(MATERIALS PROVIDED begins)

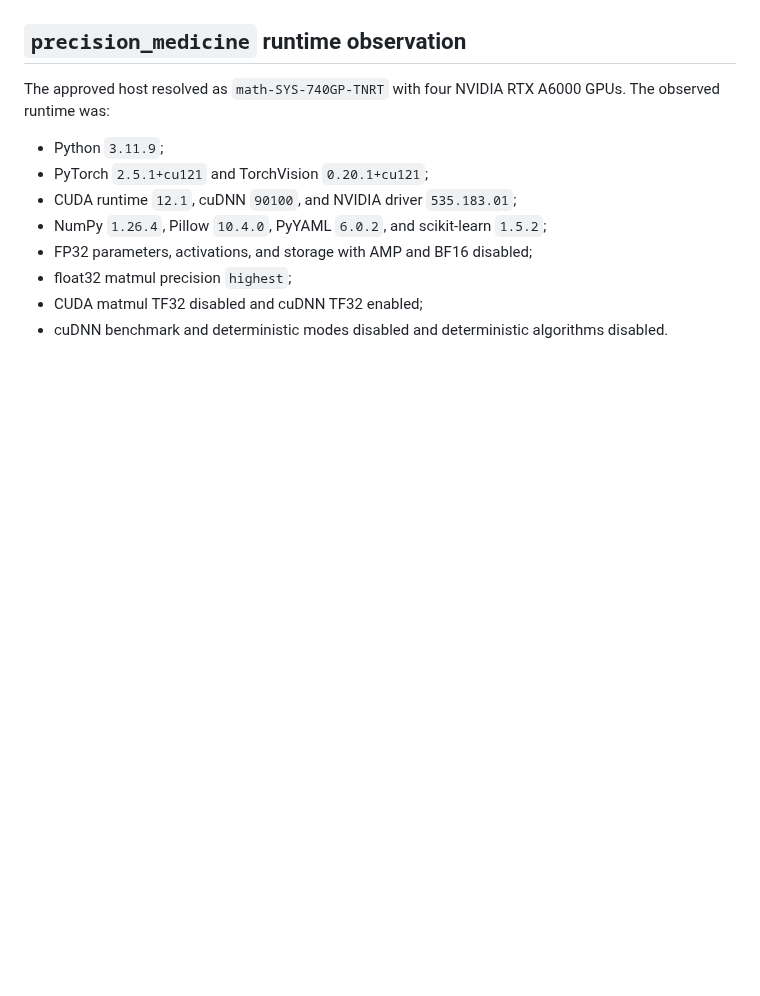
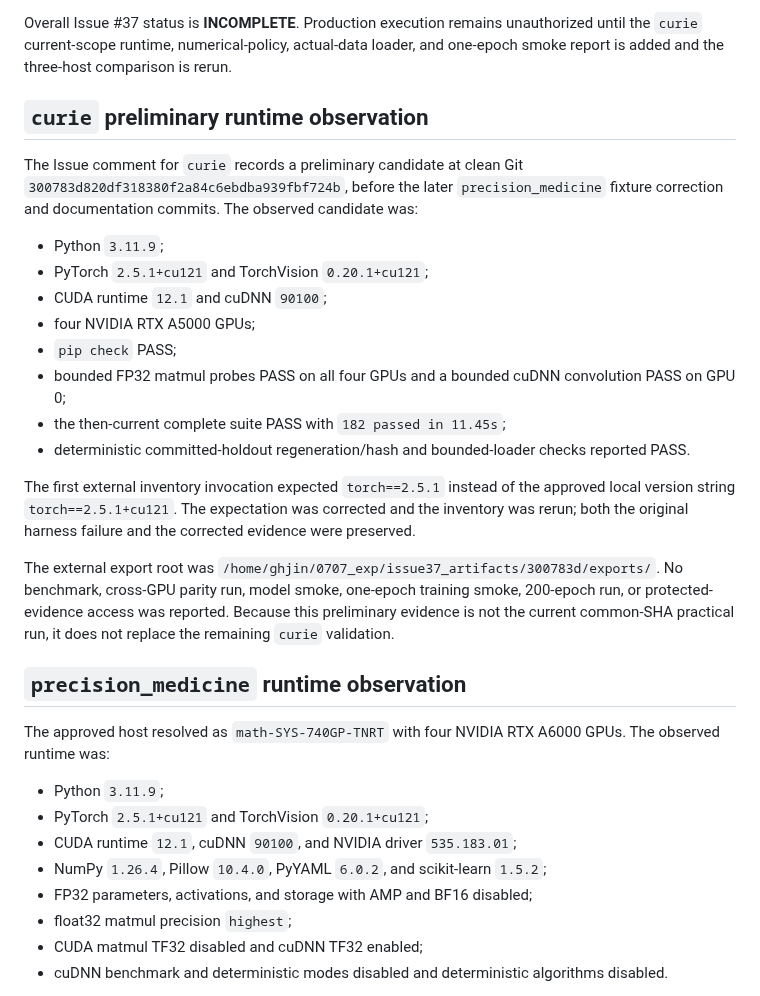
Before and after one commit to contra333/2026-_0707, a Markdown page: docs/validation/issue37_practical_runtime_status.md, the part around one of its changes. GitHub-like rendering; blank space fills up the shorter version.

Commit message:
docs: consolidate issue 37 server reports

```diff
--- a/docs/validation/issue37_practical_runtime_status.md
+++ b/docs/validation/issue37_practical_runtime_status.md
@@ -53,3 +107,37 @@ The detailed external attempt logs and wheel bundles remain outside Git.
+Overall Issue #37 status is **INCOMPLETE**. Production execution remains
+unauthorized until the `curie` current-scope runtime, numerical-policy,
+actual-data loader, and one-epoch smoke report is added and the three-host
+comparison is rerun.
+
+## `curie` preliminary runtime observation
+
+The Issue comment for `curie` records a preliminary candidate at clean Git
+`300783d820df318380f2a84c6ebdba939fbf724b`, before the later
+`precision_medicine` fixture correction and documentation commits. The
+observed candidate was:
+
+- Python `3.11.9`;
+- PyTorch `2.5.1+cu121` and TorchVision `0.20.1+cu121`;
+- CUDA runtime `12.1` and cuDNN `90100`;
+- four NVIDIA RTX A5000 GPUs;
+- `pip check` PASS;
+- bounded FP32 matmul probes PASS on all four GPUs and a bounded cuDNN
+  convolution PASS on GPU 0;
+- the then-current complete suite PASS with `182 passed in 11.45s`;
+- deterministic committed-holdout regeneration/hash and bounded-loader checks
+  reported PASS.
+
+The first external inventory invocation expected `torch==2.5.1` instead of
+the approved local version string `torch==2.5.1+cu121`. The expectation was
+corrected and the inventory was rerun; both the original harness failure and
+the corrected evidence were preserved.
+
+The external export root was
+`/home/ghjin/0707_exp/issue37_artifacts/300783d/exports/`. No benchmark,
+cross-GPU parity run, model smoke, one-epoch training smoke, 200-epoch run, or
+protected-evidence access was reported. Because this preliminary evidence is
+not the current common-SHA practical run, it does not replace the remaining
+`curie` validation.
 
 ## `precision_medicine` runtime observation
 
```
Also changed, not shown: other parts of docs/validation/issue37_practical_runtime_status.md (+54 -0 lines).
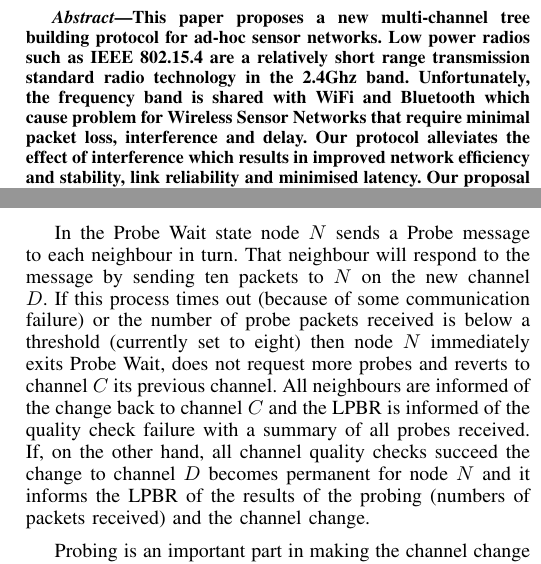
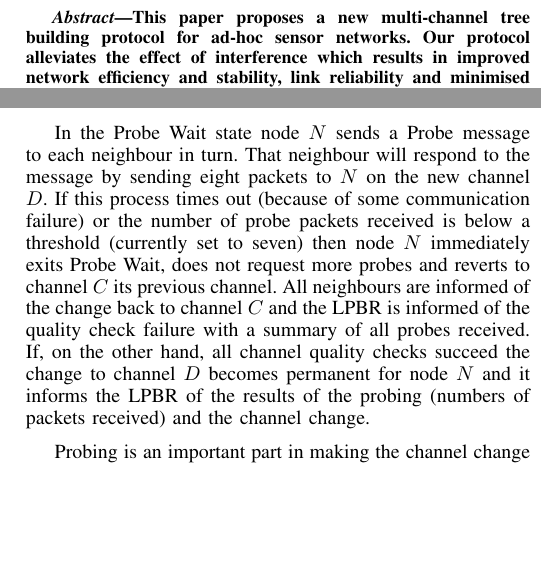
Before and after one commit to Noradila/multichannel-RPL, a LaTeX paper (senseapp_2015/senseapp_2015.tex, which reads senseapp_2015/Abstract.tex, senseapp_2015/MultichannelProtocol.tex): two parts of the columns of pages 1 and 4 of 6, joined at a grey line, cut so that both start at the same text, the shorter picture padded with empty space. Compiled offline with pdfLaTeX.

Commit message:
udated abstract

```diff
--- a/senseapp_2015/Abstract.tex
+++ b/senseapp_2015/Abstract.tex
@@ -1,4 +1,5 @@
-This paper proposes a new multi-channel tree building protocol for ad-hoc sensor networks. Low power radios such as IEEE 802.15.4 are a relatively short range transmission standard radio technology in the 2.4Ghz band. Unfortunately, the frequency band is shared with WiFi and Bluetooth which cause problem for Wireless Sensor Networks that require minimal packet loss, interference and delay. Our protocol alleviates the effect of interference which results in improved network efficiency and stability, link reliability and minimised latency.
+This paper proposes a new multi-channel tree building protocol for ad-hoc sensor networks. %Low power radios such as IEEE 802.15.4 are a relatively short range transmission standard radio technology in the 2.4Ghz band. Unfortunately, the frequency band is shared with WiFi and Bluetooth which cause problem for Wireless Sensor Networks that require minimal packet loss, interference and delay.
+Our protocol alleviates the effect of interference which results in improved network efficiency and stability, link reliability and minimised latency.
         Our proposal takes into account all available channels to utilise the spectrum. It checks the condition of all the channels before deciding on a channel to switch into. The successful transmission rate of the channels are stored externally from the sensors which can be accessed when require. This information is used to limit the channels to be considered when channel switching is invoked. The channel that is selected is checked for any changes in its condition that might had taken place after it was checked previously before committing to the channel. The results and decisions are informed to the other nodes to update their neighbour table. We use two-hop colouring protocol to avoid collision.
 	By basing our protocol in routing protocol for low power and lossy networks (RPL), packets can be sent to the destination the same way as a single channel RPL but with less loss.
 	%RPL is a gradient based routing protocol forming any-to-any routing for low power IPv6 networks rooted at a single destination called the Low Power and lossy network Border Router (LPBR) with no cycles. The topology is formed by choosing the minimum rank which is the distance from the node to the root based on the minimum expected transmission count (ETX) metric.
--- a/senseapp_2015/MultichannelProtocol.tex
+++ b/senseapp_2015/MultichannelProtocol.tex
@@ -149,8 +149,8 @@ In describing the channel quality checking process it is worth emphasising the R
 The channel quality checking is invoked each time a node changes channel after receiving a message from the LPBR.  A node $N$ changing to channel $D$ informs all neighbours in turn, of the new channel $D$ it will be listening on as described in the previous section.  It then enters the Probe Wait state and begins channel quality checking with each tree neighbour in turn.
 
 In the Probe Wait state node $N$ sends a Probe message to each neighbour in turn.  That neighbour will respond
-to the message by sending ten packets to $N$ on the new channel $D$.  If this process times out (because of some communication failure) or the number of probe packets received is below a threshold (currently set to
-eight) then node $N$ immediately exits Probe Wait, does not request more probes and reverts to channel $C$ its
+to the message by sending eight packets to $N$ on the new channel $D$.  If this process times out (because of some communication failure) or the number of probe packets received is below a threshold (currently set to
+seven) then node $N$ immediately exits Probe Wait, does not request more probes and reverts to channel $C$ its
 previous channel.  All neighbours are informed of the change back to channel $C$ and the LPBR is informed of
 the quality check failure with a summary of all probes received.
 If, on the other hand, all channel quality checks succeed the change to channel $D$ becomes permanent for node $N$ and it informs the LPBR of the results of the probing (numbers of packets received) and the channel change.
```
Also changed, not shown: senseapp_2015/senseapp_2015.pdf, 2 other files.
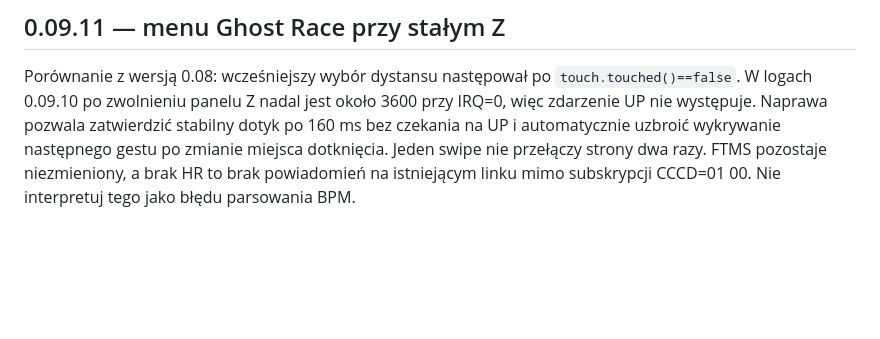
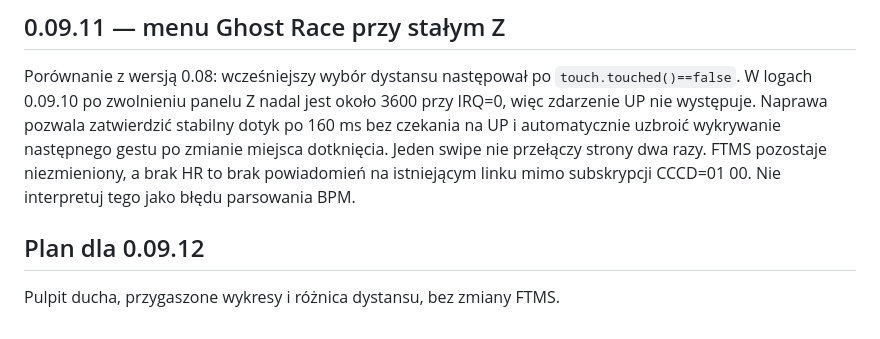
Before and after one commit to mpuchara/ArduRower, a Markdown page: docs/WEB_INSTALL_CYD.md, the part around the change. Drawn GitHub-style; blank space fills up the shorter version.

Commit message:
Document Ghost workout view for v0.09.12

```diff
--- a/docs/WEB_INSTALL_CYD.md
+++ b/docs/WEB_INSTALL_CYD.md
@@ -131,3 +131,7 @@ Przyszły test fizyczny: FTMS połączone i wzrost `tx`, `HR: discover Garmin HR
 ## 0.09.11 — menu Ghost Race przy stałym Z
 
 Porównanie z wersją 0.08: wcześniejszy wybór dystansu następował po `touch.touched()==false`. W logach 0.09.10 po zwolnieniu panelu Z nadal jest około 3600 przy IRQ=0, więc zdarzenie UP nie występuje. Naprawa pozwala zatwierdzić stabilny dotyk po 160 ms bez czekania na UP i automatycznie uzbroić wykrywanie następnego gestu po zmianie miejsca dotknięcia. Jeden swipe nie przełączy strony dwa razy. FTMS pozostaje niezmieniony, a brak HR to brak powiadomień na istniejącym linku mimo subskrypcji CCCD=01 00. Nie interpretuj tego jako błędu parsowania BPM.
+
+
+## Plan dla 0.09.12
+Pulpit ducha, przygaszone wykresy i różnica dystansu, bez zmiany FTMS.
```
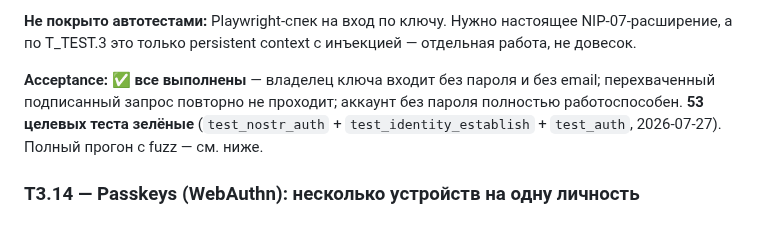
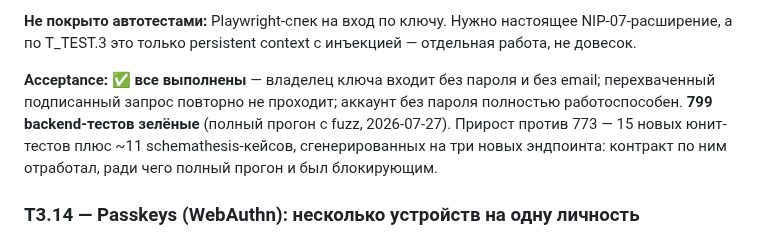
Before and after one commit to Azzot88/Vimana, a Markdown page: PRD/TASKS.md, the part around the change. GitHub-like rendering.

```diff
--- a/PRD/TASKS.md
+++ b/PRD/TASKS.md
@@ -329,7 +329,7 @@
 
 **Не покрыто автотестами:** Playwright-спек на вход по ключу. Нужно настоящее NIP-07-расширение, а по T_TEST.3 это только persistent context с инъекцией — отдельная работа, не довесок.
 
-**Acceptance: ✅ все выполнены** — владелец ключа входит без пароля и без email; перехваченный подписанный запрос повторно не проходит; аккаунт без пароля полностью работоспособен. **53 целевых теста зелёные** (`test_nostr_auth` + `test_identity_establish` + `test_auth`, 2026-07-27). Полный прогон с fuzz — см. ниже.
+**Acceptance: ✅ все выполнены** — владелец ключа входит без пароля и без email; перехваченный подписанный запрос повторно не проходит; аккаунт без пароля полностью работоспособен. **799 backend-тестов зелёные** (полный прогон с fuzz, 2026-07-27). Прирост против 773 — 15 новых юнит-тестов плюс ~11 schemathesis-кейсов, сгенерированных на три новых эндпоинта: контракт по ним отработал, ради чего полный прогон и был блокирующим.
 
 ### T3.14 — Passkeys (WebAuthn): несколько устройств на одну личность
 
```
Also changed, not shown: PRD/CHANGELOG.md (+1 -1 lines).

(MATERIALS PROVIDED ends)

- EXERCISE PROMPT: Copy all lines of the preceding data that hold the word "improved".

- SOLUTION:
-This paper proposes a new multi-channel tree building protocol for ad-hoc sensor networks. Low power radios such as IEEE 802.15.4 are a relatively short range transmission standard radio technology in the 2.4Ghz band. Unfortunately, the frequency band is shared with WiFi and Bluetooth which cause problem for Wireless Sensor Networks that require minimal packet loss, interference and delay. Our protocol alleviates the effect of interference which results in improved network efficiency and stability, link reliability and minimised latency.
+Our protocol alleviates the effect of interference which results in improved network efficiency and stability, link reliability and minimised latency.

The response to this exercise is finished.